Currently a ninth-grader at King’s Way Christian High School, Waldbauer discovered a love for singing when she was 5 years old. It wasn’t until she was 8 that she tried out for theater.

“I wanted to try something new, and playing sports just got old for me,” she said.

Waldbauer first performed in the musical “Godspell” and spent the next seven years enjoying the challenge of stage performances.

“I could do it every day. I do enjoy singing more, since acting comes a little bit harder for me. Though acting is a bit more fun to watch,” Waldbauer said.

Catch Waldbauer with the rest of the cast in “The Magic School Bus Live: The Climate Challenge,” Jan. 22 through Feb. 19 at the Newmark Theatre in Portland. Tickets are $16-$30 and $13-$26 for children. Call 503-228-9571 or visit http://www.octc.org.

— Ashley Swanson

Washougal couple grateful for park ranger’s service

Del and Carolee Allen of Washougal decided to celebrate New Year’s by taking a snowshoeing trip to Mount Rainier National Park.

The two, along with four friends, found themselves in the park on the day that ranger Margaret Anderson was shot and killed. Not only that, they happened to pass Anderson’s vehicle a matter of minutes before suspect Benjamin Colton Barnes flew past a checkpoint, starting the ordeal, Del Allen said.

“We were probably the last people to see her alive,” he said.

The Allens wound up spending several hours barricaded in the Jackson Visitor’s Center with several other park guests. Eventually a police SWAT team showed up, secured the building and organized an evacuation, Allen said. Allen and his friends were escorted out of the park around 3:45 a.m. Jan. 2.

A week later the two received an invitation to Anderson’s memorial service from Park Superintendent Randy King. The service drove home the point that the ranger could have saved their lives, Allen said.

He thinks things could have been different if his group went to the visitor’s center a few minutes later, or if Barnes went through a few minutes earlier.

“He very well could have shot the parking lot up,” he said.

To work through the “What if? games” Allen wrote a detailed recollection of the events to share with friends and family.

“I suppose it’s therapeutic too,” he said. “A lot of people say writing it all out or talking it out is good therapy.”

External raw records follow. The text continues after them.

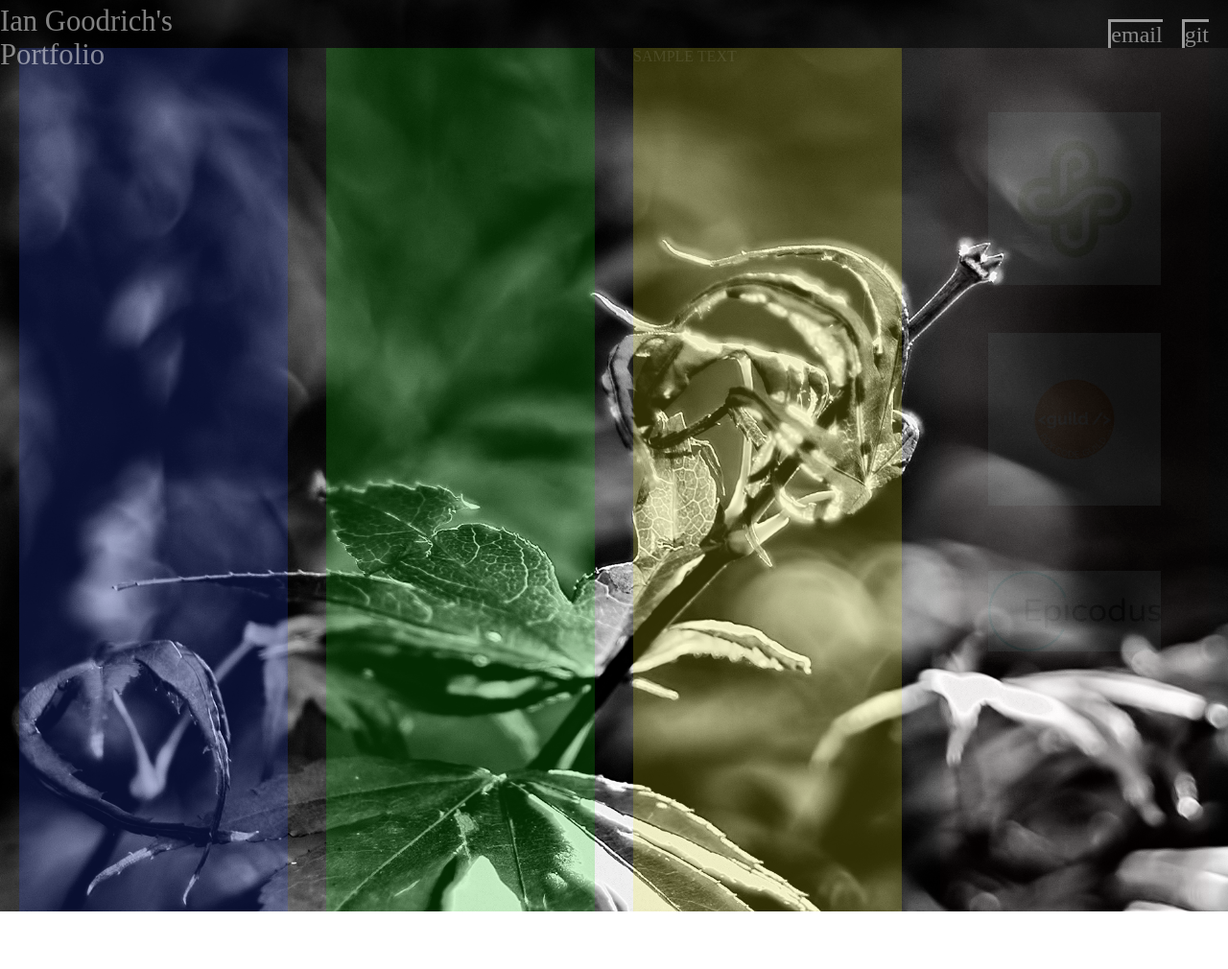
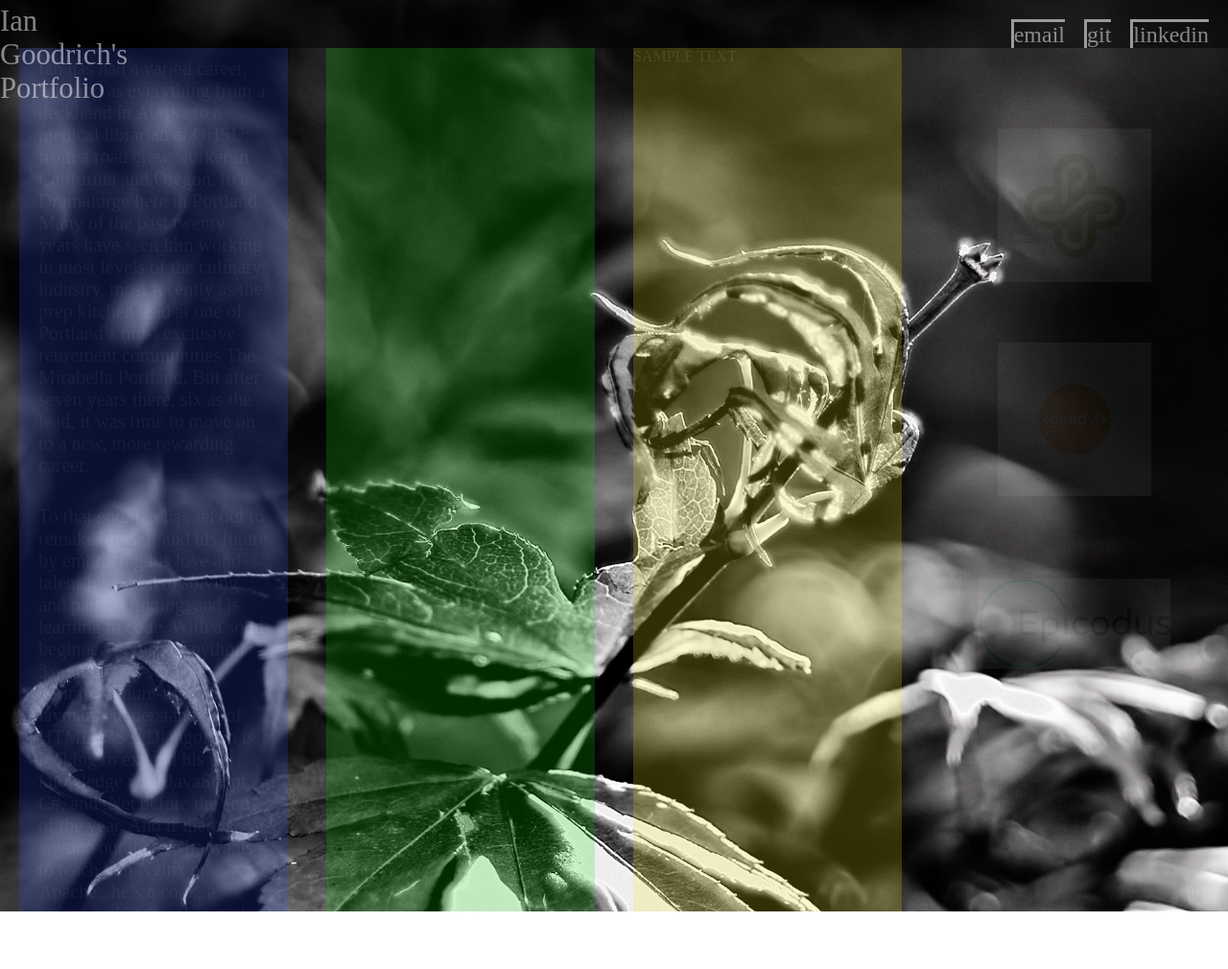
Before and after one commit to LeeMellon/goodrich_review_1, a plain HTML site: page index.html in a window 1280 px wide. Shown: the whole page at 96% size. Before the commit the page ends 950 px from the top, so only its background shows below. Drawn offline with Linux system fonts and the light colour scheme.

Commit message:
add and align About Me.

```diff
--- a/css/styles.css
+++ b/css/styles.css
@@ -58,6 +58,18 @@ margin: 0;
 #git{
   text-decoration: none;
   margin-left: 20px;
+  font-size: 18pt;
+  color: rgba(255, 255, 255, 0.5);
+  border-style: inset;
+  border-bottom: none;
+  border-right: none;
+  display: flex;
+  align-self: flex-end;
+}
+
+#linkedin{
+  text-decoration: none;
+  margin-left: 20px;
   margin-right: 20px;
   font-size: 18pt;
   color: rgba(255, 255, 255, 0.5);
@@ -69,7 +81,12 @@ margin: 0;
 }
 
 
-#b{
+
+.b{
+  flex-direction: column;
+  text-align: left;
+  font-size: 15pt;
+  font: times;
   margin: 20px;
   margin-top: 50px;
   margin-bottom: 0;
@@ -79,17 +96,22 @@ margin: 0;
   height: 900px;
   background-color: rgba(46, 78, 239, .2);
   transition: background-color .3s;
-  color: rgba(255, 255, 255, .1);
+  color: rgba(255, 255, 255, .05);
   transition: color .3s;
 }
 
-#b:hover{
+.b:hover{
   background-color: rgba(46, 78, 239, .9);
   color:  rgba(0, 0, 0, 1);
 }
 
+.b p{
+  margin-top: 10px;
+  padding-left: 20px;
+  padding-right: 20px;
+}
 
-#c{
+.c{
   margin: 20px;
   margin-top: 50px;
   margin-bottom: 0;
@@ -103,12 +125,12 @@ margin: 0;
   transition: color .3s;
 }
 
-#c:hover{
+.c:hover{
   background-color: rgba(20, 208, 10, .9);
   color:  rgba(0, 0, 0, 1);
 }
 
-#d{
+.d{
   margin: 20px;
   margin-top: 50px;
   margin-bottom: 0;
@@ -122,12 +144,15 @@ margin: 0;
   transition: color .3s;
 }
 
-#d:hover{
+.d:hover{
   background-color: rgba(235, 228, 25, .9);
   color:  rgba(0, 0, 0, 1);
 }
 
 .e{
+  font: times;
+  font-size: 15pt;
+  text-align: center;
   flex-flow: column;
   margin: 20px;
   margin-top: 50px;
--- a/index.html
+++ b/index.html
@@ -9,24 +9,42 @@
     <div id="imagebox">
       <div class="head_container">
         <div id="nav"><span id="title"> Ian Goodrich's Portfolio</span>
-          <!-- <div> -->
             <a href="mailto:iangoodrich@hotmail.com" id="mail">email</a>
             <a href="https://github.com/LeeMellon" id="git">git</a>
-          <!-- </div> -->
+            <a href="https://www.linkedin.com/in/ian-goodrich-1b0863aa" id="linkedin">linkedin</a>
         </div>
       </div>
       <div class="main_container">
-        <div id="b"></div>
-        <div id="c"></div>
-        <div id="d">SAMPLE TEXT</div>
+        <div class="b">
+          <p style="padding-left: 20px; padding-right:20px;">Ian has had a
+            varied career, working as everything from a deckhand
+            in Alaska to a medical librarian at OHSU; from a road crew worker in
+             California and Oregon, to a Dramaturge here in Portland. Many of
+             the past twenty years have seen him working in most levels of the
+             culinary industry, most recently as the prep kitchen lead at one
+             of Portland’s most exclusive retirement communities The Mirabella
+             Portland. But after seven years there, six as the lead,
+             it was time to move on to a new, more rewarding career. </p>
+             <p>To that end, Ian has set out to remake himself and his future
+               by embracing his love and talent for problem solving and pattern
+              finding, and is learning to code. With a solid beginner’s grasp
+             of python 3x, and a less sure but definitely more-than-layman’s
+              understanding of HTML, CSS, Django, Ian is looking to expand
+             his knowledge with JavaScript, C#, and .Net before the end of
+              the year. And if there’s anyone out there who wants to teach
+              him Nginx or Apache...he’s a cook, a writer, a photographer,
+              makes a mean kombucha, and he’s willing to trade.</p>
+        </div>
+        <div class="c"></div>
+        <div class="d">SAMPLE TEXT</div>
 
         <div class="e">
           <h2>Education</h2>
-          <img src="css/psu.jpg"; style="padding-left: 50px; padding-right:50px;">
+          <img src="css/psu.jpg"; style="padding-left: 60px; padding-right:60px;">
           <p>Graduate with triple honors 2010</p>
-          <img src="css/codeguild.jpg"; style="padding-left: 50px; padding-right:50px;">
+          <img src="css/codeguild.jpg"; style="padding-left: 60px; padding-right:60px;">
           <p>Graduated Python Fullstack Bootcamp 2017</p>
-          <img src="css/epicodus.jpg"; style="padding-left: 50px; padding-right:50px;">
+          <img src="css/epicodus.jpg"; style="padding-left: 40px; padding-right:40px;">
           <p>Currently Enrolled in C#/.Net Bootcamp</p>
         </div>
       </div>
```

— Paul Suarez

Bits ’n’ Pieces appears Mondays and Fridays. If you have a story you’d like to share, call Ruth Zschomler, 360-735-4530, or email ruth.zschomler@columbian.com.